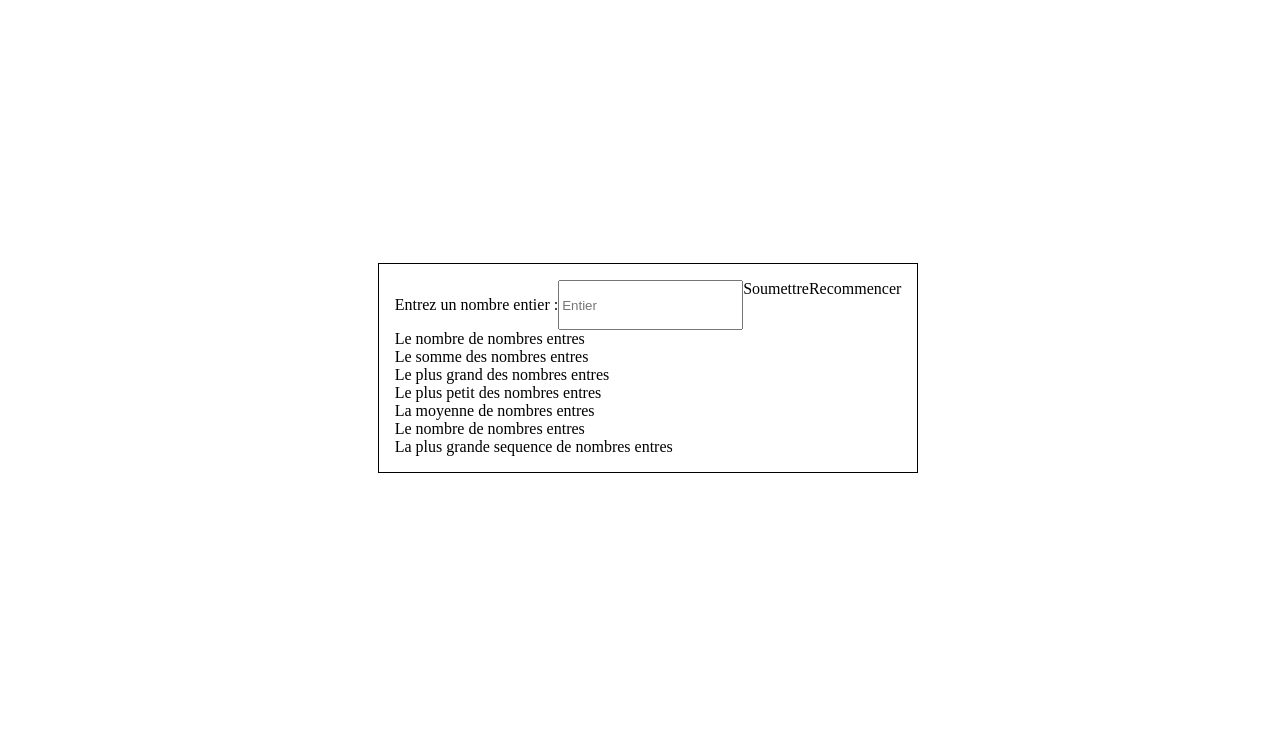
Repository: Thomas088/asbl-proforma
Page: exercices/js/ex-01/index.html
An editor plug-in stored every save of this project. The page is shown before and after the next save, followed by the edit.
The browser window is 1280 px wide. The page is 1288 px wide, so the pictures cover 1288 px, including what lies to the right of the window. The pictures show the whole page.

Above is the page before, as saved 2020-03-20 01:47:40.

### exercices/js/ex-01/index.html
<!DOCTYPE html>
<html lang="en">
<head>
    <meta charset="UTF-8">
    <meta name="viewport" content="width=device-width, initial-scale=1.0">
    <link rel="stylesheet" href="./style.css">
    <title>Numbers</title>
</head>
<body>

    <div class="tableau">
        <div class="entry-user">
            <p>Entrez un nombre entier :</p>
            <input type="number" name="entry" class="user-entry" placeholder="Entier">
            <div class="submit-number">Soumettre</div>
            <div class="restart">Recommencer</div>
        </div>

        <div class="total-entries">
            <span>Le nombre de nombres entres</span>
            <div class="result"></div>
        </div>

        <div class="sum-entries">
            <span>Le somme des nombres entres</span>
            <div class="sum-entries-result"></div>
        </div>

        <div class="max-entries">
            <span>Le plus grand des nombres entres</span>
            <div class="max-entries-result"></div>
        </div>

        <div class="min-entries">
            <span>Le plus petit des nombres entres</span>
            <div class="result"></div>
        </div>

        <div class="avarage-entries">
            <span>La moyenne de nombres entres</span>
            <div class="min-entries-result"></div>
        </div>

        <div class="list-of-entries">
            <span>Le nombre de nombres entres</span>
            <div class="list-of-entries-result"></div>
        </div>

        <div class="sequence-entries">
            <span>La plus grande sequence de nombres entres</span>
            <div class="sequence-entriesresult"></div>
        </div>

    </div>

    <script src="./index.js"></script>
</body>
</html>

### exercices/js/ex-01/style.css
body {
    width: 100vw;
    height: 100vh;
    display: flex;
    justify-content: center;
    align-items: center;
}

.tableau {
    border: 1px solid #000;
    padding: 1em;
}

.entry-user {
    display: flex;

}

### exercices/js/ex-01/index.js
window.addEventListener("DOMContentLoaded", function () {



})

After the next save:
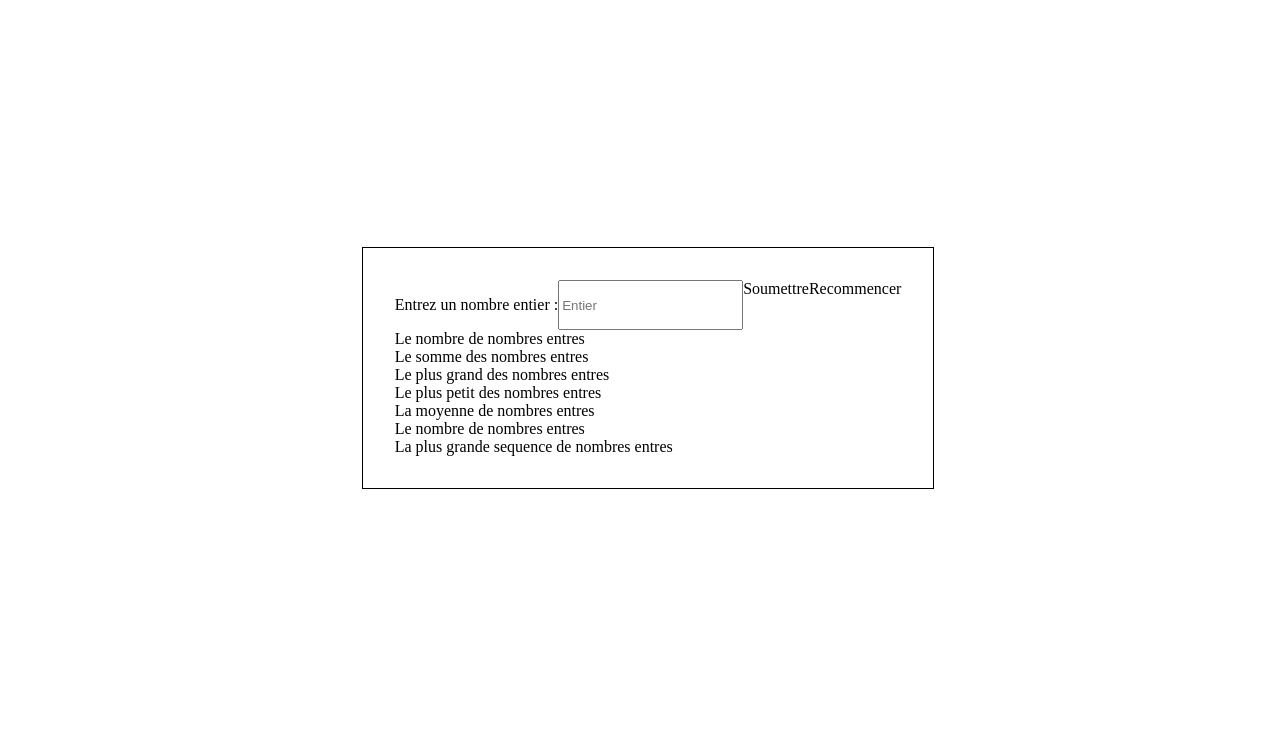
Saved 8 s later.
--- a/exercices/js/ex-01/style.css
+++ b/exercices/js/ex-01/style.css
@@ -8,7 +8,7 @@ body {
 
 .tableau {
     border: 1px solid #000;
-    padding: 1em;
+    padding: 2em;
 }
 
 .entry-user {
#####
__Work instructions__: What is needed is a verbatim copy of every entry, with the pictures omitted.

__Exercise answer__:
Repository: Thomas088/asbl-proforma
Page: exercices/js/ex-01/index.html
An editor plug-in stored every save of this project. The page is shown before and after the next save, followed by the edit.
The browser window is 1280 px wide. The page is 1288 px wide, so the pictures cover 1288 px, including what lies to the right of the window. The pictures show the whole page.

Above is the page before, as saved 2020-03-20 01:47:40.

### exercices/js/ex-01/index.html
<!DOCTYPE html>
<html lang="en">
<head>
    <meta charset="UTF-8">
    <meta name="viewport" content="width=device-width, initial-scale=1.0">
    <link rel="stylesheet" href="./style.css">
    <title>Numbers</title>
</head>
<body>

    <div class="tableau">
        <div class="entry-user">
            <p>Entrez un nombre entier :</p>
            <input type="number" name="entry" class="user-entry" placeholder="Entier">
            <div class="submit-number">Soumettre</div>
            <div class="restart">Recommencer</div>
        </div>

        <div class="total-entries">
            <span>Le nombre de nombres entres</span>
            <div class="result"></div>
        </div>

        <div class="sum-entries">
            <span>Le somme des nombres entres</span>
            <div class="sum-entries-result"></div>
        </div>

        <div class="max-entries">
            <span>Le plus grand des nombres entres</span>
            <div class="max-entries-result"></div>
        </div>

        <div class="min-entries">
            <span>Le plus petit des nombres entres</span>
            <div class="result"></div>
        </div>

        <div class="avarage-entries">
            <span>La moyenne de nombres entres</span>
            <div class="min-entries-result"></div>
        </div>

        <div class="list-of-entries">
            <span>Le nombre de nombres entres</span>
            <div class="list-of-entries-result"></div>
        </div>

        <div class="sequence-entries">
            <span>La plus grande sequence de nombres entres</span>
            <div class="sequence-entriesresult"></div>
        </div>

    </div>

    <script src="./index.js"></script>
</body>
</html>

### exercices/js/ex-01/style.css
body {
    width: 100vw;
    height: 100vh;
    display: flex;
    justify-content: center;
    align-items: center;
}

.tableau {
    border: 1px solid #000;
    padding: 1em;
}

.entry-user {
    display: flex;

}

### exercices/js/ex-01/index.js
window.addEventListener("DOMContentLoaded", function () {



})

After the next save:
Saved 8 s later.
--- a/exercices/js/ex-01/style.css
+++ b/exercices/js/ex-01/style.css
@@ -8,7 +8,7 @@ body {
 
 .tableau {
     border: 1px solid #000;
-    padding: 1em;
+    padding: 2em;
 }
 
 .entry-user {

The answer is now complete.